- [What is expected]
Filter the records, keeping every line that has the string "have".

Detected change data
#####

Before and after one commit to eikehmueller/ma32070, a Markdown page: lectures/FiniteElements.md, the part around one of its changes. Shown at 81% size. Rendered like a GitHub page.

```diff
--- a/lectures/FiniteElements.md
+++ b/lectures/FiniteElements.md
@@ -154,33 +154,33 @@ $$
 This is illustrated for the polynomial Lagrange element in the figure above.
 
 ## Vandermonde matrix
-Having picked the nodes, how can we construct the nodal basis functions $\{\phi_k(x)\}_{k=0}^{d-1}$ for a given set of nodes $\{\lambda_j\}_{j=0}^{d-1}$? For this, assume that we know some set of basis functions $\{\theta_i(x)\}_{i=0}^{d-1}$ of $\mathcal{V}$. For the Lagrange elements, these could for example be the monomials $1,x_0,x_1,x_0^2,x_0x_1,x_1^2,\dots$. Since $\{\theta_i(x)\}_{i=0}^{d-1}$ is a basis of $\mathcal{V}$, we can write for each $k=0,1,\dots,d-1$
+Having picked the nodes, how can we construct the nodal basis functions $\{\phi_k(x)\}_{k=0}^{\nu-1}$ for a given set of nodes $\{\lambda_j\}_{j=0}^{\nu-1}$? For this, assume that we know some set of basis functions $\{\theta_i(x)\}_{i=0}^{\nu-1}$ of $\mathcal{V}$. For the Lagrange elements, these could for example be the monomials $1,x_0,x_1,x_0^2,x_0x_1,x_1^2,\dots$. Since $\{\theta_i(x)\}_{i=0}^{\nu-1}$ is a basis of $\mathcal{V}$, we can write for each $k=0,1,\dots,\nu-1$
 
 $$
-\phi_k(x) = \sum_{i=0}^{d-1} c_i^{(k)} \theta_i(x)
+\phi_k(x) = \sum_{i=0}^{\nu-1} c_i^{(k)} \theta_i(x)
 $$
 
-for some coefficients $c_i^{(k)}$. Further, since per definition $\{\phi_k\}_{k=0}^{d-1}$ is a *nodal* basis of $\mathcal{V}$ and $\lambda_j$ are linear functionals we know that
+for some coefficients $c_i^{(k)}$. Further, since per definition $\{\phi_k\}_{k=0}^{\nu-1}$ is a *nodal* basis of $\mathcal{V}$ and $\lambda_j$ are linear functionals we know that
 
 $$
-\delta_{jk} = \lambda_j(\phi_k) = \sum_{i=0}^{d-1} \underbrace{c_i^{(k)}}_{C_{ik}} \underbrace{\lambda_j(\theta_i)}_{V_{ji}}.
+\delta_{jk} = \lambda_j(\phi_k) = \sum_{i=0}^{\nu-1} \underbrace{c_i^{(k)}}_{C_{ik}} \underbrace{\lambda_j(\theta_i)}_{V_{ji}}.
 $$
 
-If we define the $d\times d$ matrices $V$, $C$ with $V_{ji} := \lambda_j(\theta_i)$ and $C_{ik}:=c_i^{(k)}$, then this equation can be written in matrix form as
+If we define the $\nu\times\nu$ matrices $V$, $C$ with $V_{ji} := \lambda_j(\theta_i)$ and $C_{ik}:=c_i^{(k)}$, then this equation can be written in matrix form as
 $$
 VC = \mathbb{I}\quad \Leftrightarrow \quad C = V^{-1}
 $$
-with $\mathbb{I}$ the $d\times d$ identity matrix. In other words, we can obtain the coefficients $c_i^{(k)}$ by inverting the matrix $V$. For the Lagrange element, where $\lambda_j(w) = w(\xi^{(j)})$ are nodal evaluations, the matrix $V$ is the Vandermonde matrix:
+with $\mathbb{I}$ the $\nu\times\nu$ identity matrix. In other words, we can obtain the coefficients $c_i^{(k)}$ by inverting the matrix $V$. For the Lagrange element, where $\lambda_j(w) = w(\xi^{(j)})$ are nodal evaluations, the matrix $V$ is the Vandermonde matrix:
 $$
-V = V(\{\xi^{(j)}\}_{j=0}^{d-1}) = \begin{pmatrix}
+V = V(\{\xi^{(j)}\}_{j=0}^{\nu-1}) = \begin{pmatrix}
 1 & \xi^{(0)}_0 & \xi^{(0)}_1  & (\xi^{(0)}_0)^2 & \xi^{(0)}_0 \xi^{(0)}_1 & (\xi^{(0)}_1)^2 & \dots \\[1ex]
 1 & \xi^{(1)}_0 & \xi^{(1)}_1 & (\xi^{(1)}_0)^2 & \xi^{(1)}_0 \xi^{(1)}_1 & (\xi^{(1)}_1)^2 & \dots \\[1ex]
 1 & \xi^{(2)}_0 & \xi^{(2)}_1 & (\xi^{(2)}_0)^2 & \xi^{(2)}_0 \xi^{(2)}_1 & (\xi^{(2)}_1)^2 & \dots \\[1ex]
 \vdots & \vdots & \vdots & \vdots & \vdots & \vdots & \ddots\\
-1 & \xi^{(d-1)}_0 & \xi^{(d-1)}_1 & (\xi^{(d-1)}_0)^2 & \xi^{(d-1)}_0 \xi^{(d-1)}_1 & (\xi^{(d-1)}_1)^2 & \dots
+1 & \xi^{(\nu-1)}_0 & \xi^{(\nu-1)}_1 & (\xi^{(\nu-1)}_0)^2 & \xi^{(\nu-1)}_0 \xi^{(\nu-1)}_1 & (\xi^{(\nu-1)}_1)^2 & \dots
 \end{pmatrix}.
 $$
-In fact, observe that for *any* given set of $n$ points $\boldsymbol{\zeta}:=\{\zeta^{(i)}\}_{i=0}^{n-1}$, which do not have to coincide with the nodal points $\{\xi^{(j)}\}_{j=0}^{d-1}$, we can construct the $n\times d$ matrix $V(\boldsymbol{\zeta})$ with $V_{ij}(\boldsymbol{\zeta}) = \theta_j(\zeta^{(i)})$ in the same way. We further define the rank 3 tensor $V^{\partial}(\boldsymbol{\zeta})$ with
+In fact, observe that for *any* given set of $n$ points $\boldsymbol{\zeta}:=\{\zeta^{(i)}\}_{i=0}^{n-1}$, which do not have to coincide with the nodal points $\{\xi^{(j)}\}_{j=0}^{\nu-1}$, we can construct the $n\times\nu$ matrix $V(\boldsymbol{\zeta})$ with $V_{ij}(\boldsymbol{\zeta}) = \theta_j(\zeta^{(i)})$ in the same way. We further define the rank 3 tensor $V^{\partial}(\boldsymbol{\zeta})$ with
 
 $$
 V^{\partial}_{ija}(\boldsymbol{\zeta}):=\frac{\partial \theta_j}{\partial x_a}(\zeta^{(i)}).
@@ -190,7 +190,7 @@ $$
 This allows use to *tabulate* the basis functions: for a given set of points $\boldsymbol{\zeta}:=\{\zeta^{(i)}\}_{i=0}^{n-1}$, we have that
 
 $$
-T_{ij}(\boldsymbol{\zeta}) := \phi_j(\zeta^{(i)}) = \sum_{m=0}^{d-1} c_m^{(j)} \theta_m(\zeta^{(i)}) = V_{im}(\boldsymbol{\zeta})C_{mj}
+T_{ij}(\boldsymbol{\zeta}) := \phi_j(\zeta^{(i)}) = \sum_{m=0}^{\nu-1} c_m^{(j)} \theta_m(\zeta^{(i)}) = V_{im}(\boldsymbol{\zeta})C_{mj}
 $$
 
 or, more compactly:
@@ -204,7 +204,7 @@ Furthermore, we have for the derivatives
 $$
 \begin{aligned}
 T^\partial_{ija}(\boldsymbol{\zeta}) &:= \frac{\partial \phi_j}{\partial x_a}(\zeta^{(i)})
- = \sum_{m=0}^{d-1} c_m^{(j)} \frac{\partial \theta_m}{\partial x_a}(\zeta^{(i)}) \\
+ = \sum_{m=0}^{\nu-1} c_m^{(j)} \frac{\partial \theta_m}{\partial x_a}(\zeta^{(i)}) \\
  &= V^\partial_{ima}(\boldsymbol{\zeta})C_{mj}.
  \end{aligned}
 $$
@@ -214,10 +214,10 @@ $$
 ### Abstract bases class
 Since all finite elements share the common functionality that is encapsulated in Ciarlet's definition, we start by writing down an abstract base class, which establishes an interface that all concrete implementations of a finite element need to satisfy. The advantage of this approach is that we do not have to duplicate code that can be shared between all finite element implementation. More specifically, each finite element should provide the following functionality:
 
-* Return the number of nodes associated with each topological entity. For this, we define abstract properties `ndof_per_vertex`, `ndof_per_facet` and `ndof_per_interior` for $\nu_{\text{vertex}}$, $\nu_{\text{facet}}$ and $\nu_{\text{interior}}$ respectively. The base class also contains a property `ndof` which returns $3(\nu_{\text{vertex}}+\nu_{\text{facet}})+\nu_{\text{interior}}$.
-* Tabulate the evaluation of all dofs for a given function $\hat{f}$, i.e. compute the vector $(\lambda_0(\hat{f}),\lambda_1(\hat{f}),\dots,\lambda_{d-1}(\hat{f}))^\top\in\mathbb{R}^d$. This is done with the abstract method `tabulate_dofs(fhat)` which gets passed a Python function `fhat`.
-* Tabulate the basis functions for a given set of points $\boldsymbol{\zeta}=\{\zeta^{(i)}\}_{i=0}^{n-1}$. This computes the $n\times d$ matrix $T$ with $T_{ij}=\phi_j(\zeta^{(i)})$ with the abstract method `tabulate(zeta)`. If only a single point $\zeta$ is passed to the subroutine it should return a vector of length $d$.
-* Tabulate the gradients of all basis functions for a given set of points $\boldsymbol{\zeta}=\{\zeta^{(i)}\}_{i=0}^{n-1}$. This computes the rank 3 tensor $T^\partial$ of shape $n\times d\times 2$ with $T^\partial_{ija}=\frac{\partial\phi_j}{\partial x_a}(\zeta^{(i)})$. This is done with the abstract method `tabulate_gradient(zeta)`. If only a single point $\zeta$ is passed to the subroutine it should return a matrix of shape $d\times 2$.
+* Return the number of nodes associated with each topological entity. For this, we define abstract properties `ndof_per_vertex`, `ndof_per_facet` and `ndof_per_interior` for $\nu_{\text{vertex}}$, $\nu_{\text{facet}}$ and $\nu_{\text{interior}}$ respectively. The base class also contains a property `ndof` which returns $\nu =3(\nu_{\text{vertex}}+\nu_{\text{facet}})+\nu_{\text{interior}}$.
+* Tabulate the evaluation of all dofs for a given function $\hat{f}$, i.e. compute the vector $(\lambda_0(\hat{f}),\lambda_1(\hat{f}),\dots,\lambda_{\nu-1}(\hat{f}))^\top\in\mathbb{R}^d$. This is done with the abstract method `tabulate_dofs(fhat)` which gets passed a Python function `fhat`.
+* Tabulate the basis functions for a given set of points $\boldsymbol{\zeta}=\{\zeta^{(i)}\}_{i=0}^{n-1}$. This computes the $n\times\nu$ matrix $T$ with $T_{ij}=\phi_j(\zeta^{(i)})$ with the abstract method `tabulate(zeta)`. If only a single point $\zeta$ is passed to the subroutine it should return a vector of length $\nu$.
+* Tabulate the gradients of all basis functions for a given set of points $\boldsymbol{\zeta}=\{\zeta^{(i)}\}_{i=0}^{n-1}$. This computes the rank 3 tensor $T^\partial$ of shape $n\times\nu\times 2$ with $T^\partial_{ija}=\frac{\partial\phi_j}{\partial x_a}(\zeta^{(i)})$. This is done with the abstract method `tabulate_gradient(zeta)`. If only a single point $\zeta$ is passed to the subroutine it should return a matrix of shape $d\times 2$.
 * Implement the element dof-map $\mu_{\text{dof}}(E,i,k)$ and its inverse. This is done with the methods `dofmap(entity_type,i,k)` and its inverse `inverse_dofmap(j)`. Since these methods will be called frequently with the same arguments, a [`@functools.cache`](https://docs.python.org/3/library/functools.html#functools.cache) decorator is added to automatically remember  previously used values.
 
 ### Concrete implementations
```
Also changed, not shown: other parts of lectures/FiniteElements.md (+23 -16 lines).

#####

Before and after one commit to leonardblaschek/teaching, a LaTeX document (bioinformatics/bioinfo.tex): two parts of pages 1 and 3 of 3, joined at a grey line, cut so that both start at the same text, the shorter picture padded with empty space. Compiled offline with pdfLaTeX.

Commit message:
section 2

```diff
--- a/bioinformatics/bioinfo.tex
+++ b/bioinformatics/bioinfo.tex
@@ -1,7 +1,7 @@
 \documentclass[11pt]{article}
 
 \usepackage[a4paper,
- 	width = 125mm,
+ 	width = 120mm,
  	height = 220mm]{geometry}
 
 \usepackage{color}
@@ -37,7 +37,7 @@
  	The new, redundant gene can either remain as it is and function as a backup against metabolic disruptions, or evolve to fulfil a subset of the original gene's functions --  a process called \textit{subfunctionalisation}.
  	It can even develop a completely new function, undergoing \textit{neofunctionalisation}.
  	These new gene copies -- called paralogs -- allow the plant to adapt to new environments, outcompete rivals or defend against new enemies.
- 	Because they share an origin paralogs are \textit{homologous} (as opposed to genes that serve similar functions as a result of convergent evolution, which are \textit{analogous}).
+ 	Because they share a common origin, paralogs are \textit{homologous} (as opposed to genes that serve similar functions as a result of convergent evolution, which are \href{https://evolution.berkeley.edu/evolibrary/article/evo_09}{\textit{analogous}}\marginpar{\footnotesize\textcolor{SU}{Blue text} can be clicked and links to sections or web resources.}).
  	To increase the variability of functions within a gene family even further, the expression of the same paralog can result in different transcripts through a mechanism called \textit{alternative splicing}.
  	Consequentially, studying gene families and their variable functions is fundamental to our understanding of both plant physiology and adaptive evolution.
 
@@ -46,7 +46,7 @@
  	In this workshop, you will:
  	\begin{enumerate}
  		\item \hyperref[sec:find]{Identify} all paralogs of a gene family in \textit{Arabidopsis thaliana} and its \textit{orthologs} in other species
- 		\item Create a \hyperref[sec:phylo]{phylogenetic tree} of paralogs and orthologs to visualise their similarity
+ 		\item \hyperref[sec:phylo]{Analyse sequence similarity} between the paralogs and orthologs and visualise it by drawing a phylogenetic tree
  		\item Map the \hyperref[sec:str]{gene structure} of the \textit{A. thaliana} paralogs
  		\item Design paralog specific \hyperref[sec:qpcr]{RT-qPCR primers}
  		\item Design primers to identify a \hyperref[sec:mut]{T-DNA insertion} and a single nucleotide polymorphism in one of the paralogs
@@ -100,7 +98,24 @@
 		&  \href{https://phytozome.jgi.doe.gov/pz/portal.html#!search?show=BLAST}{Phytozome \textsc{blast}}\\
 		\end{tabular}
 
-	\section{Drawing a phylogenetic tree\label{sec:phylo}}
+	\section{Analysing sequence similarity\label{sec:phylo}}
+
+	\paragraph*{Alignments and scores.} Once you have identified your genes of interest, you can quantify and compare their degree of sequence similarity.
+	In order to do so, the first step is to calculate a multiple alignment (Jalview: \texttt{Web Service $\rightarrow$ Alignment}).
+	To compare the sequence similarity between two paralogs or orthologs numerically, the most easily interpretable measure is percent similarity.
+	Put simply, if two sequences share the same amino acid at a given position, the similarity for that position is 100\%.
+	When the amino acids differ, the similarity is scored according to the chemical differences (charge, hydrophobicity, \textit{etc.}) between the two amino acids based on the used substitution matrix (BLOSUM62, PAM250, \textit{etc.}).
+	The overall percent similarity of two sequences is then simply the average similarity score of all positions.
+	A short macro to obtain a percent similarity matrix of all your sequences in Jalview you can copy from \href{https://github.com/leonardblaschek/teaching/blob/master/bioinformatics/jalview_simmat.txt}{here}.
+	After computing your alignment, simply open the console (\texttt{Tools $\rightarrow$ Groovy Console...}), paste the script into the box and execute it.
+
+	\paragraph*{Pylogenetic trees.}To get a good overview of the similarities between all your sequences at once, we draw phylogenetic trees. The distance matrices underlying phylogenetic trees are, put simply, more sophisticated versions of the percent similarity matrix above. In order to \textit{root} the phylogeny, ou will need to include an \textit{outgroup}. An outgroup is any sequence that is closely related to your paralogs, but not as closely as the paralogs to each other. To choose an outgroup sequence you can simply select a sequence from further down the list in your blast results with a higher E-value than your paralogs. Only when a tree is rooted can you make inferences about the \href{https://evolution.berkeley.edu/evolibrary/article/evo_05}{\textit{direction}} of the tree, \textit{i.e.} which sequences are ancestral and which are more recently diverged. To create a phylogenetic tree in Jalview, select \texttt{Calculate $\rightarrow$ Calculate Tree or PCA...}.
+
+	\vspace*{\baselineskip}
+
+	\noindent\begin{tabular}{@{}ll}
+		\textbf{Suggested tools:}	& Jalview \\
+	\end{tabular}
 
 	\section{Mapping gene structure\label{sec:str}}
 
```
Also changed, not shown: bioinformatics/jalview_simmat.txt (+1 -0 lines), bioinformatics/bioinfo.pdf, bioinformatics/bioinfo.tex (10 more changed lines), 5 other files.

#####

- [The completed task]
-In fact, observe that for *any* given set of $n$ points $\boldsymbol{\zeta}:=\{\zeta^{(i)}\}_{i=0}^{n-1}$, which do not have to coincide with the nodal points $\{\xi^{(j)}\}_{j=0}^{d-1}$, we can construct the $n\times d$ matrix $V(\boldsymbol{\zeta})$ with $V_{ij}(\boldsymbol{\zeta}) = \theta_j(\zeta^{(i)})$ in the same way. We further define the rank 3 tensor $V^{\partial}(\boldsymbol{\zeta})$ with
+In fact, observe that for *any* given set of $n$ points $\boldsymbol{\zeta}:=\{\zeta^{(i)}\}_{i=0}^{n-1}$, which do not have to coincide with the nodal points $\{\xi^{(j)}\}_{j=0}^{\nu-1}$, we can construct the $n\times\nu$ matrix $V(\boldsymbol{\zeta})$ with $V_{ij}(\boldsymbol{\zeta}) = \theta_j(\zeta^{(i)})$ in the same way. We further define the rank 3 tensor $V^{\partial}(\boldsymbol{\zeta})$ with
 This allows use to *tabulate* the basis functions: for a given set of points $\boldsymbol{\zeta}:=\{\zeta^{(i)}\}_{i=0}^{n-1}$, we have that
@@ -204,7 +204,7 @@ Furthermore, we have for the derivatives
 Since all finite elements share the common functionality that is encapsulated in Ciarlet's definition, we start by writing down an abstract base class, which establishes an interface that all concrete implementations of a finite element need to satisfy. The advantage of this approach is that we do not have to duplicate code that can be shared between all finite element implementation. More specifically, each finite element should provide the following functionality:
+	\paragraph*{Alignments and scores.} Once you have identified your genes of interest, you can quantify and compare their degree of sequence similarity.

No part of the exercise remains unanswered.